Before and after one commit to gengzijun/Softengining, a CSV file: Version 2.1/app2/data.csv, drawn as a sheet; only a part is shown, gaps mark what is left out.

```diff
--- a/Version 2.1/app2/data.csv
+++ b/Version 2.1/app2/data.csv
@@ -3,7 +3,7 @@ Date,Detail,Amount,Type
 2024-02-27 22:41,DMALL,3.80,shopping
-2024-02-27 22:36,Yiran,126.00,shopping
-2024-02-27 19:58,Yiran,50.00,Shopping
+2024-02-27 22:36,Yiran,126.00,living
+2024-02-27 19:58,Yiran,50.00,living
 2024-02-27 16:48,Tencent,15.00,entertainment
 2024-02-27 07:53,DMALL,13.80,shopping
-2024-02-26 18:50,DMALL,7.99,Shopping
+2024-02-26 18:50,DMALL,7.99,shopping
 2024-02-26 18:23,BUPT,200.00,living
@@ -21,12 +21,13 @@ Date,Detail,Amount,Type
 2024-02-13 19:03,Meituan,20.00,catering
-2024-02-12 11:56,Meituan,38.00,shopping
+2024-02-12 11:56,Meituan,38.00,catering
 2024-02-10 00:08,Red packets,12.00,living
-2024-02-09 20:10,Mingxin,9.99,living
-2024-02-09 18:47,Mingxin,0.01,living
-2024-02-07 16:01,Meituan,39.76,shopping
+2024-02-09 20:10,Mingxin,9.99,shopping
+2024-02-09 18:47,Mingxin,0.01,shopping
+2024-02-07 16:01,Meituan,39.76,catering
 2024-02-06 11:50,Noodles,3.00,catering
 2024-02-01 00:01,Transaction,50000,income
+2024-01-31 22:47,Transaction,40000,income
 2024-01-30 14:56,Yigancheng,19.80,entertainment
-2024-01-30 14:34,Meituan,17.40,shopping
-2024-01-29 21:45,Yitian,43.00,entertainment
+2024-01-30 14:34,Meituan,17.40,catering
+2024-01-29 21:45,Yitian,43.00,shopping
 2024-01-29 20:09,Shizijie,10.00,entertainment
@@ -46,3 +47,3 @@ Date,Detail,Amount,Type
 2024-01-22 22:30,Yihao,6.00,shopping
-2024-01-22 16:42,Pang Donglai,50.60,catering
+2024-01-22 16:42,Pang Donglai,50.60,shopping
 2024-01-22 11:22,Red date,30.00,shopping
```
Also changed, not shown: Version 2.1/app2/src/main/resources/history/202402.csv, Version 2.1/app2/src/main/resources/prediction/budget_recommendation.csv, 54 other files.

_EXERCISE AIM_
Please work out how many lines of the listing contain the string "living", and answer with the number only.

_YOUR RESPONSE_
6